A note from composer Dinuk Wijeratne about his Tabla Concerto:
1. Canons, Circles
2. Folk song: ‘White in the moon the long road lies
(that leads me from my love)’
3. Garland of Gems
While the origins of the Tabla are somewhat obscure, it is evident that this ‘king’ of Indian percussion instruments has achieved global popularity for the richness of its timbre, and for the virtuosity of a rhythmically complex repertoire that cannot be separated from the instrument itself. In writing a large-scale work for Tabla and Symphony Orchestra, it is my hope to allow each entity to preserve its own aesthetic. Perhaps, at the same time, the stage will be set for some new discoveries.
While steeped in tradition, the Tabla lends itself heartily to innovation, and has shown its cultural versatility as an increasingly sought-after instrument in contemporary Western contexts such as Pop, Film Music, and World Music Fusion. This notion led me to conceive of an opening movement that would do the not-so-obvious by placing the Tabla first in a decidedly non-Indian context. Here, initiated by a quasi-Baroque canon in four parts, the music quickly turns into an evocation of one my favourite genres of electronic music: ‘Drum-&-Bass’, characterised by rapid ‘breakbeat’ rhythms in the percussion. Of course, there are some North-Indian Classical musical elements present. The whole makes for a rather bizarre stew that reflects globalisation, for better or worse!

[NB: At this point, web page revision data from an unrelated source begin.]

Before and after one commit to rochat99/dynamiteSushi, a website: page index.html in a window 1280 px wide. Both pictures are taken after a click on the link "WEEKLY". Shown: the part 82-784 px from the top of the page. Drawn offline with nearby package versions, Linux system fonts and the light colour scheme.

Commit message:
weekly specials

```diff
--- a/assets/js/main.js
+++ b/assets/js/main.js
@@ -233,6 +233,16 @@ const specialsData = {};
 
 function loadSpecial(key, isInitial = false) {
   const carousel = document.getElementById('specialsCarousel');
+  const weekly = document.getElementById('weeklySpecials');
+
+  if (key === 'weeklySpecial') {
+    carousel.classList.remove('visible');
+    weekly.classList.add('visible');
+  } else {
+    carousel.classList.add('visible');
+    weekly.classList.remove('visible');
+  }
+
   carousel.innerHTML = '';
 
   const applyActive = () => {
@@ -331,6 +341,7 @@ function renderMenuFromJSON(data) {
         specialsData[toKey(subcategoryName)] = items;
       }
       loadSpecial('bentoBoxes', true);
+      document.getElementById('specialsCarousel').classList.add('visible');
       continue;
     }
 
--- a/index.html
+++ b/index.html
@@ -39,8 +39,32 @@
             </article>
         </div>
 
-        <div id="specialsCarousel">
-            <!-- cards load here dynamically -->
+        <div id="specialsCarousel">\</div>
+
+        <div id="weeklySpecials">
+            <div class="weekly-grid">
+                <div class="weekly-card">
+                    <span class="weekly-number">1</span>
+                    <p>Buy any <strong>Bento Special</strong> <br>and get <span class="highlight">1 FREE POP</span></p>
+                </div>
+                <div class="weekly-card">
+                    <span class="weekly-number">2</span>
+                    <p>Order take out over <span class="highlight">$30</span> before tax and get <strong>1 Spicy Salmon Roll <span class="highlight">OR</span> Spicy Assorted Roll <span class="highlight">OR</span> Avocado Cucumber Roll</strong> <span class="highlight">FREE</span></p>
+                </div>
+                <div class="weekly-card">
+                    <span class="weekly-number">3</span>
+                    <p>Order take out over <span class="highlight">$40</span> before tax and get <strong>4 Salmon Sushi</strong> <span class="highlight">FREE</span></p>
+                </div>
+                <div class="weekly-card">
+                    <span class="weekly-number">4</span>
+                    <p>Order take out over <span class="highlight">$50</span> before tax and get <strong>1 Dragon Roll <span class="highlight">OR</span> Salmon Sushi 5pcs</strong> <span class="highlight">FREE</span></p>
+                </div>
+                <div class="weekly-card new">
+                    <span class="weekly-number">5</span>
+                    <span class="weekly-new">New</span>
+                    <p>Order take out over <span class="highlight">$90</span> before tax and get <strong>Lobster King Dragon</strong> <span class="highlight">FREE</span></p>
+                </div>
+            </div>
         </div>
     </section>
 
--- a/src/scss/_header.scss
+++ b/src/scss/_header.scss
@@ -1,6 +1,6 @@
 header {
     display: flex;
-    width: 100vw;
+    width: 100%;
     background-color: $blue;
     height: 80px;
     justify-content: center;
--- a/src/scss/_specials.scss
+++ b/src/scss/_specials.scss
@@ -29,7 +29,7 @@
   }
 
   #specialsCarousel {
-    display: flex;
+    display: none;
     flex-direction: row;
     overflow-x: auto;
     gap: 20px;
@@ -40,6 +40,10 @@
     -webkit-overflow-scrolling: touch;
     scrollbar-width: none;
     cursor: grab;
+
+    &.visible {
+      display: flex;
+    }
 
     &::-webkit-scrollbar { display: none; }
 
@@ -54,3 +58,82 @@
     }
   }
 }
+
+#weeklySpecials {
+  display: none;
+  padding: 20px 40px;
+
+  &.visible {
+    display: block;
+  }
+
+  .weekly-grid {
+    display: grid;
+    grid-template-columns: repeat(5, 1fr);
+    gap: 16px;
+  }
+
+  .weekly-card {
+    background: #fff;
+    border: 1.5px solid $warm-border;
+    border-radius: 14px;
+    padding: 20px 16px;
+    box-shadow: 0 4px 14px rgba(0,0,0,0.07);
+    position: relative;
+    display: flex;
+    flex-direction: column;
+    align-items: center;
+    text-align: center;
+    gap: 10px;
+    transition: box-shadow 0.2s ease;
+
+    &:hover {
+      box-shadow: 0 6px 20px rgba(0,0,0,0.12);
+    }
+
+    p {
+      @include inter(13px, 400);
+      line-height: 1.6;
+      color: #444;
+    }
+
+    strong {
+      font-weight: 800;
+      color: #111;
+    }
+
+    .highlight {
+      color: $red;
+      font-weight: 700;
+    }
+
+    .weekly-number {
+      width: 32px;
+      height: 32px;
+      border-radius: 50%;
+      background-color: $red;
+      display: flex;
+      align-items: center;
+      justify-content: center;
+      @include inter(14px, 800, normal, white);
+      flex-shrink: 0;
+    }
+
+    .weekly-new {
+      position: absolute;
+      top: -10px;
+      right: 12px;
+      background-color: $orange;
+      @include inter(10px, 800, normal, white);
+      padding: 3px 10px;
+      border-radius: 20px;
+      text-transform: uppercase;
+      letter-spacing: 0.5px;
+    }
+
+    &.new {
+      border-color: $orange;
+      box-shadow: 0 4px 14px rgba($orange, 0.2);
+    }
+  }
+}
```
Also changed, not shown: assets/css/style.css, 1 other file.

A brief second movement becomes a short respite from the energy of the outer movements, and offers a perspective of the Tabla as accompanist in the lyrical world of Indian folk-song. Set in ‘dheepchandhi’, a rhythmic cycle of 14 beats, the gently lilting gait of theTabla rhythm supports various melodic fragments that come together to form an ephemeral love-song.
Typically, a Tabla player concluding a solo recital would do so by presenting a sequence of short, fixed (non-improvised) compositions from his/her repertoire. Each mini-composition, multi-faceted as a little gem, would often be presented first in the form of a vocal recitation. The traditional accompaniment would consist of a drone as well as a looping melody outlining the time cycle – a ‘nagma’ – against which the soloist would weave rhythmically intricate patterns of tension and release. I wanted to offer my own take on a such a recital finale, with the caveat that the orchestra is no bystander. In this movement, it is spurred on by the soloist to share in some of the rhythmic complexity. The whole movement is set in ‘teentaal’, or 16-beat cycle, and in another departure from the traditional norm, my nagma kaleidoscopically changes colour from start to finish. I am indebted to Ed Hanley for helping me choose several ‘gems’ from the Tabla repertoire, although we have certainly had our own fun in tweaking a few, not to mention composing a couple from scratch.
© Dinuk Wijeratne 2011